What is a Personal Injury?

A personal injury is a physical, emotional, or mental injury, or harm, that results from the negligence of another person or entity. These injuries can occur in a wide range of situations, including:

- Car crash injuries

- Bicycle injuries

- Pedestrian injuries

- Slip and fall injuries

- Dog bite injuries

Personal injuries can vary in severity, from minor cuts and bruises to more serious injuries such as broken bones, traumatic brain injuries, or spinal cord injuries. In some cases, personal injuries can result in long-term or permanent disabilities, requiring ongoing medical treatment and care. 

In addition to physical injuries, personal injuries can also cause emotional and mental harm, such as anxiety, depression, or post-traumatic stress disorder (PTSD). These types of injuries can be just as debilitating as physical injuries and may also require treatment and care.

What is Negligence?

Negligence is a legal concept that refers to the failure to take reasonable care to prevent harm to others. In the context of personal injury law, negligence occurs when someone's actions or inactions cause harm to another person. To prove negligence in a personal injury case, the injured party (the plaintiff) must typically show four elements:

1. Duty of Care: The defendant owed a duty of care to the plaintiff. This means that the defendant had a legal obligation to act in a way that would not cause harm to the plaintiff.

2. Breach of Duty: The defendant breached their duty of care by failing to act in a reasonable manner. This can include actions such as speeding, failing to maintain a safe premises, or failing to control their dangerous dog.

3. Causation: The defendant's breach of duty caused the plaintiff's injuries. This means that the plaintiff's injuries would not have occurred if it were not for the defendant's actions or inactions.

4. Damages: The plaintiff suffered actual harm because of the defendant's breach of duty. This can include physical injuries, emotional distress, or other financial losses.

If the plaintiff can prove all four elements of negligence, they may be entitled to compensation for their injuries. This compensation can cover medical expenses, lost wages, pain and suffering, and other damages related to the injury.

Claim vs. Lawsuit

A personal injury claim and a personal injury lawsuit are two distinct legal processes, but they are often used interchangeably in everyday conversation. Here's a breakdown of the differences:

1. Personal Injury Claim: A personal injury claim is the first step in seeking compensation for injuries caused by someone else's negligence. It's a formal request made to an insurance company or the responsible party (the defendant) for compensation for damages. This process typically involves submitting a demand letter outlining the details of the accident, the injuries sustained, and the damages incurred. The insurance company or defendant then reviews the claim and decides whether to accept or deny it. If accepted, they may offer a settlement. If denied or if the settlement offered is insufficient, the next step is often a lawsuit.

2. Personal Injury Lawsuit: A personal injury lawsuit is a legal action filed in court against the responsible party (the defendant) seeking compensation for damages.
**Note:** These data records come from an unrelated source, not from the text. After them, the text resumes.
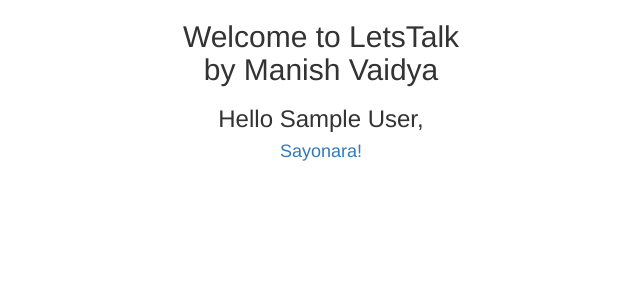
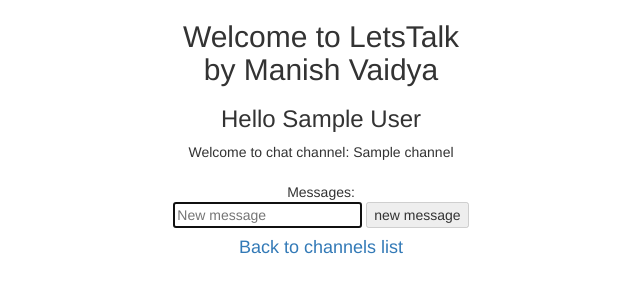
Before and after one commit to manishnewprojects/cs50_project2, a Flask app: template templates/chats.html in a window 1280 px wide. Shown: the top 300 px of the page, without its empty margins (319-959 px from the left). Run offline with Flask 2, Linux system fonts and the light colour scheme; the visitor is signed in with stand-in values (Sample User, id 1); the template is opened without the code that fills it: most values are stand-ins (such as "Sample title", 1, 10 or a date in 2020); some libraries are stand-ins or nearby versions.

Commit message:
channel list works!

```diff
--- a/application.py
+++ b/application.py
@@ -13,8 +13,9 @@ app.config['SESSION_TYPE']	 = 'filesystem'
 app.secret_key 				 = os.urandom(12)
 
 
-i=-1
-channel_list = []
+channel_count=-1
+channel_list = {}
+channel_data = [[[]]]
 error = ""
 
 
@@ -46,28 +47,47 @@ def channels():
 
 @socketio.on('startup')
 def on_startup():
-	global i, channel_list
+	global channel_count, channel_list
+	ch_list=""
 
-	if i>-1:
-		emit('master_channel_list', { "master_channel_list" : channel_list, "items" : i}, broadcast=True)
+	if channel_count > -1:
+		for value in channel_list.values():
+			ch_list+="<li> <a href=\"chats/"+value+"\">"+value+"</a></li>"
+
+ 		emit('master_channel_list', { "ch_list" : ch_list}, broadcast=True)
+
 
 @socketio.on('add channel')
 def on_add_channel(channel_name):
-	global i, channel_list, error
+	global channel_count, channel_list, error
+	ch_list=""
+ 	error=""
 
-	error=""
-	if channel_name in channel_list:
+	if channel_name in channel_list.values():
 		error = "Channel already exists!"
 		emit('error',{"error_msg" : error}, broadcast=True)
 	else:
-		i = i+1
-		channel_list.append(channel_name)
- 		emit('current_channel_list', { "ch_list" : channel_list, "items" : i}, broadcast=True)
+		channel_count+=1
+		channel_list.update({channel_count:channel_name})
+		for value in channel_list.values():
+			ch_list+="<li> <a href=\"chats/"+value+"\">"+value+"</a></li>"
 
-@app.route("/join",  methods=["GET", "POST"])
-def join_room():
+ 		emit('current_channel_list', { "ch_list" :  ch_list }, broadcast=True)
 
-	return render_template("chats.html")
+
+@app.route("/chats/<channel>",  methods=["GET", "POST"])
+def chats(channel):
+	session['channel'] = channel
+ 	return render_template("chats.html", channel=channel)
+
+
+@socketio.on('message posted')
+def message_posted(message):
+	global chat_history, channel_list, channel_map, channel_count
+
+ 	print("dict", channel_list, "session", session['channel'])
+
+	emit('message_buffer',{"chat_history" : message}, broadcast=True)
 
 
 @app.route("/logout",  methods=["GET", "POST"])
--- /dev/null
+++ b/static/messages.js
@@ -0,0 +1,45 @@
+
+
+document.addEventListener('DOMContentLoaded', () => {
+
+
+
+// By default, submit button is disabled
+document.querySelector('#message_submit').disabled = true;
+
+// Enable button only if there is text in the input field
+    document.querySelector('#message').onkeyup = () => {
+
+
+        if (document.querySelector('#message').value.length > 0)
+            document.querySelector('#message_submit').disabled = false;
+        else
+            document.querySelector('#message_submit').disabled = true;
+    };
+
+
+ document.querySelector('#new-message').onsubmit = () => {
+
+	var message = document.getElementById("message").value;
+
+    socket.emit('message posted', message);
+
+    socket.on('message_buffer', function(data) {
+
+   //document.querySelector('#messages').innerHTML = data.chat_history['user']+":&nbsp"+data.chat_history['message']+"<br>";
+   document.querySelector('#messages').innerHTML = data.chat_history['message'] ;
+
+    });
+
+
+     // Clear input field and disable button again
+    document.querySelector('#message').value = '';
+    document.querySelector('#message_submit').disabled = true;
+
+    // Stop form from submitting
+    return false;
+ }
+
+
+
+});
--- a/templates/chats.html
+++ b/templates/chats.html
@@ -5,9 +5,23 @@
 
 {% include 'html_includes/header.html' %}
 
- <script src="{{ url_for('static', filename='chats.js') }}"></script>
 
-<script type="text/javascript" src="//cdnjs.cloudflare.com/ajax/libs/socket.io/1.3.6/socket.io.min.js"></script>
+
+
+ <script src="{{ url_for('static', filename='messages.js') }}">
+ </script>
+
+
+<script type="text/javascript">
+
+
+  var socket = io.connect('http://' + document.domain + ':' + location.port,{'sync disconnect on unload':true});
+
+
+</script>
+
+
+
 
 
 </head>
@@ -21,12 +35,25 @@
 <div class="mv_header_title">
   <h2> Welcome to LetsTalk <br> by Manish Vaidya </h2>
 
-  <h3> <i> Hello {{ session['dp_name'] }},  </i> </h3>
+  <h3> <i> Hello {{ session['dp_name'] }}  </i> </h3>
 </div>
 
+ <div> Welcome to chat channel: {{channel}} </div>
 
- <h4><a href="/logout">Sayonara!</a></h4>
+ <br> Messages: <br> <div id="messages">  </div>
+
+
+
+ <form id="new-message">
+      <input id="message" autocomplete="off" autofocus placeholder="New message" type="text">
+      <input id="message_submit" type="submit" value="new message">
+  </form>
+
+
+ <h4><a href="/">Back to channels list</a></h4>
 </p>
+
+
 
 <div class="col-lg-6 col-sm-3 mv_nav_items " style="text-align: center;"> </div>
 
--- a/templates/html_includes/header.html
+++ b/templates/html_includes/header.html
@@ -31,6 +31,8 @@
     <script src="https://code.jquery.com/jquery-3.3.1.js"></script>
     <script src="https://cdnjs.cloudflare.com/ajax/libs/socket.io/2.1.1/socket.io.js"></script>
 
+
+
 <!-- Website Fonts & icons -->
 
 <!-- JQuery-->
@@ -38,7 +40,6 @@
 <!-- at the end in end_js -->
 
 <script src="//cdnjs.cloudflare.com/ajax/libs/socket.io/2.2.0/socket.io.js" integrity="sha256-yr4fRk/GU1ehYJPAs8P4JlTgu0Hdsp4ZKrx8bDEDC3I=" crossorigin="anonymous"></script>
-
 
 <!-- Local JS -->
 
```
Also changed, not shown: static/index.js (+3 -6 lines), templates/channels.html (+12 -10 lines), 1 other file.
This step is taken when negotiations with the insurance company or defendant fail to result in a satisfactory settlement. The lawsuit involves formal legal proceedings, including filing a complaint, discovery (exchanging evidence and information), pre-trial motions, and, if necessary, a trial before a judge or jury. If the plaintiff (the injured party) prevails in the lawsuit, the court may award damages to compensate for medical bills, lost wages, pain and suffering, and other losses.

In summary, a personal injury claim is the initial request for compensation, often made to an insurance company, while a personal injury lawsuit is a formal legal action filed in court when negotiations fail to resolve the claim satisfactorily. Both processes aim to compensate the injured party for their losses, but they involve different legal procedures and may have different outcomes.


If you're unsure whether you have a personal injury claim, don't wait to seek legal help. Contact Lloyd Injury Law today for a FREE CONSULTATION. Our experienced personal injury lawyer, Crystal R. Lloyd, can help you understand your rights and options and can guide you through the legal process. Don't delay—call Lloyd Injury Law today at (360) 334-5157 or visit our website at www.lloydinjurylaw.com to learn more.